How User Experience (UX) Copywriting makes a difference to your bottom line.
Did you know changing a single word increased sales for a huge online-retailer by $3,000,000?
Here’s the scoop: In the early days of this company (aka Amazon), the shopping cart on the site used the word “Register” to check out.
The company noticed many customers abandoned their carts. They weren’t sure why. So they conducted usability studies.
And a shocking discovery was made: These first-time customers did not want to register. They saw registering as a hassle. They simply wanted to “checkout.”
The problem wasn’t so much in registering, it was in the placement of the form. Customers were ready to buy, not create an account.
In other words, they weren’t looking for a relationship, they just wanted to make a purchase.
The UX team changed the word “Register” to something else. They also added a brief note that customers were not required to create an account, but they could if they wanted.
What was the word that resulted in an additional $300,000,000 in sales the first year?
Small changes in wording can have a big impact on user behavior.
The designers thought they were putting the needs of their users first. After all, who wouldn’t want to register if it made purchasing things in the future faster and easier?
It was the usability studies and seeing the site through their customers’ eyes that changed their perspective.

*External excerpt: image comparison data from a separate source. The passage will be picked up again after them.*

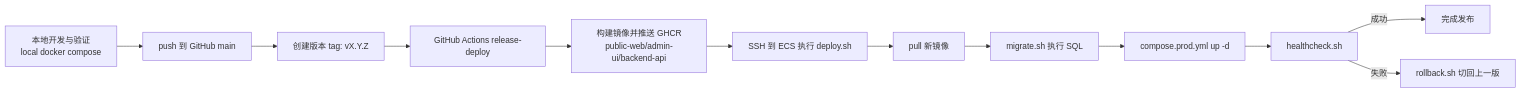
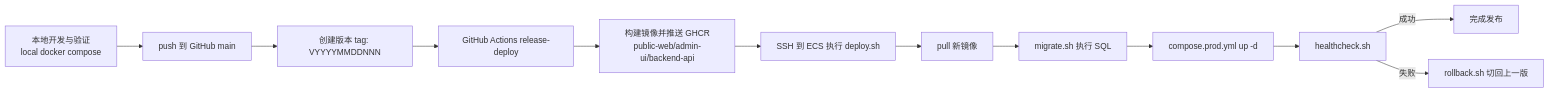
Before and after one commit to huozao/AliECS: the diagram in docs/auto-deploy-guide.md, drawn with Mermaid. The commit also changed other lines of this file and 15 other files, not shown here.

````diff
--- a/docs/auto-deploy-guide.md
+++ b/docs/auto-deploy-guide.md
@@ -31,14 +31,14 @@
 ```mermaid
 flowchart LR
     A[本地开发与验证\nlocal docker compose] --> B[push 到 GitHub main]
-    B --> C[创建版本 tag: vX.Y.Z]
+    B --> C[创建版本 tag: VYYYYMMDDNNN]
     C --> D[GitHub Actions release-deploy]
     D --> E[构建镜像并推送 GHCR\npublic-web/admin-ui/backend-api]
     E --> F[SSH 到 ECS 执行 deploy.sh <tag>]
     F --> G[pull 新镜像]
     G --> H[migrate.sh 执行 SQL]
     H --> I[compose.prod.yml up -d]
     I --> J[healthcheck.sh]
     J -->|成功| K[完成发布]
     J -->|失败| L[rollback.sh 切回上一版]
 ```
````
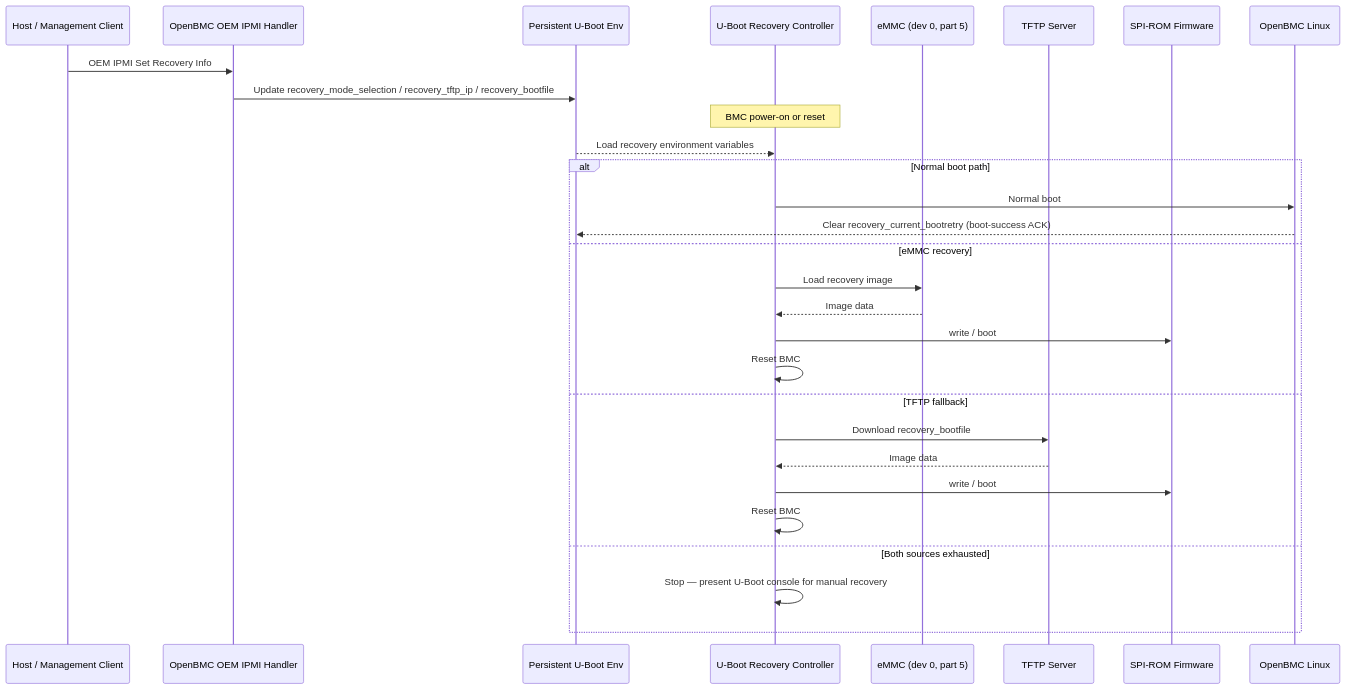
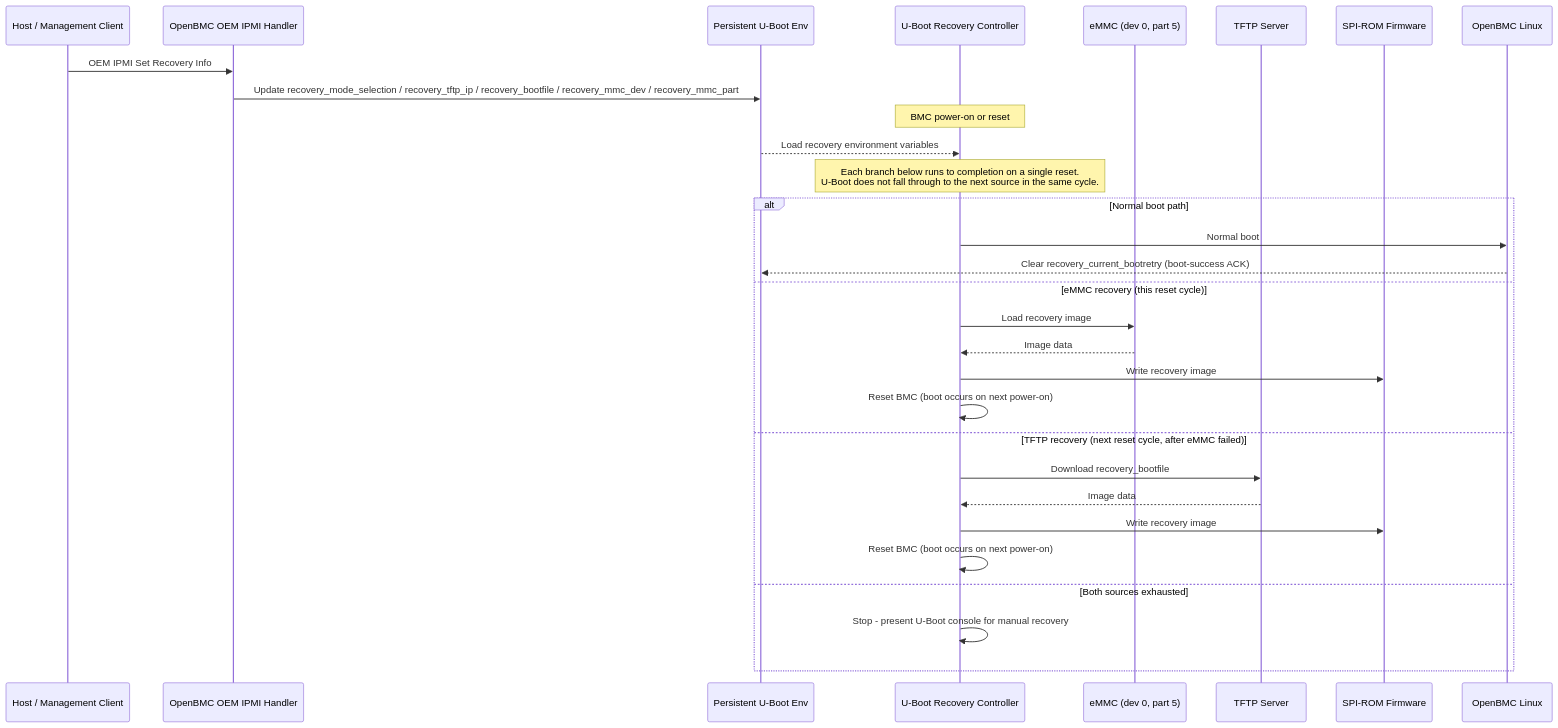
The first of 2 diagrams in BMC_Firmware_Auto_Recovery_OpenBMC_Design.md (ocp-hm-openbmc-opf-ami/docs), drawn with Mermaid before and after one commit. The commit also changed other lines of this file, not shown here.

````diff
--- a/BMC_Firmware_Auto_Recovery_OpenBMC_Design.md
+++ b/BMC_Firmware_Auto_Recovery_OpenBMC_Design.md
@@ -41,34 +38,35 @@
 ```mermaid
 sequenceDiagram
     participant Host as Host / Management Client
     participant IPMI as OpenBMC OEM IPMI Handler
     participant Env as Persistent U-Boot Env
     participant UBoot as U-Boot Recovery Controller
     participant EMMC as eMMC (dev 0, part 5)
     participant TFTP as TFTP Server
     participant SPI as SPI-ROM Firmware
     participant Linux as OpenBMC Linux
 
     Host->>IPMI: OEM IPMI Set Recovery Info
-    IPMI->>Env: Update recovery_mode_selection / recovery_tftp_ip / recovery_bootfile
+    IPMI->>Env: Update recovery_mode_selection / recovery_tftp_ip / recovery_bootfile / recovery_mmc_dev / recovery_mmc_part
 
     Note over UBoot: BMC power-on or reset
     Env-->>UBoot: Load recovery environment variables
 
+    Note over UBoot: Each branch below runs to completion on a single reset.<br/>U-Boot does not fall through to the next source in the same cycle.
     alt Normal boot path
         UBoot->>Linux: Normal boot
         Linux-->>Env: Clear recovery_current_bootretry (boot-success ACK)
-    else eMMC recovery
+    else eMMC recovery (this reset cycle)
         UBoot->>EMMC: Load recovery image
         EMMC-->>UBoot: Image data
-        UBoot->>SPI: write / boot
-        UBoot->>UBoot: Reset BMC
-    else TFTP fallback
+        UBoot->>SPI: Write recovery image
+        UBoot->>UBoot: Reset BMC (boot occurs on next power-on)
+    else TFTP recovery (next reset cycle, after eMMC failed)
         UBoot->>TFTP: Download recovery_bootfile
         TFTP-->>UBoot: Image data
-        UBoot->>SPI: write / boot
-        UBoot->>UBoot: Reset BMC
+        UBoot->>SPI: Write recovery image
+        UBoot->>UBoot: Reset BMC (boot occurs on next power-on)
     else Both sources exhausted
-        UBoot->>UBoot: Stop — present U-Boot console for manual recovery
+        UBoot->>UBoot: Stop - present U-Boot console for manual recovery
     end
 ```
````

The usability studies also showed the designers that it wasn’t only first-time customers who objected. Even repeat customers didn’t like registering or logging in. Often they couldn’t remember which email they’d used the previous time.
The registration form was intended to help customers and bring in more business. Instead, it created a hurdle customers didn’t want to tackle.
The story above shows how UX Copywriting looks at a process from your user’s perspective. It’s important to keep this in mind when creating webpages.
Ideas for Creating Customer-Centric Web Pages:
Keep things simple:
A cluttered website with too many elements can be overwhelming for visitors. Keep your design simple and easy to navigate. Use whitespace to separate different elements and make it easier for visitors to find what they’re looking for.
Plan the site navigation:
Navigation menus are the backbone of your website. Make sure menus are easy to understand with clearly labeled links and categories. Avoid complex dropdown menus that can be confusing.
Create scannable content:
Most people scan a web page rather than read it word-for-word. Headlines, subheadings, bullet points, and short paragraphs make your content appealing to read and easy to scan.
Use visual elements strategically:
Images, videos, and other elements should enhance, not clutter, your webpage. Make sure all visuals are relevant to your content and are optimized for fast loading times.
Look at your site on mobile:
With more people using mobile devices to browse the web, it’s essential your website is mobile-friendly.
Use responsive design that adapts to different screen sizes, and test your website on different mobile devices to make sure it works well.
Test and optimize:
UX design is an ongoing process and testing/optimizing improves your user’s experience.
Tools like Google Analytics can give you insights about your visitors’ behavior, while A/B testing let’s you try out different design elements to improve your website’s UX.
By focusing on creating a great user experience for your website visitors, you can enhance your website’s credibility, build trust with your target audience, and ultimately drive more conversions and revenue for your business.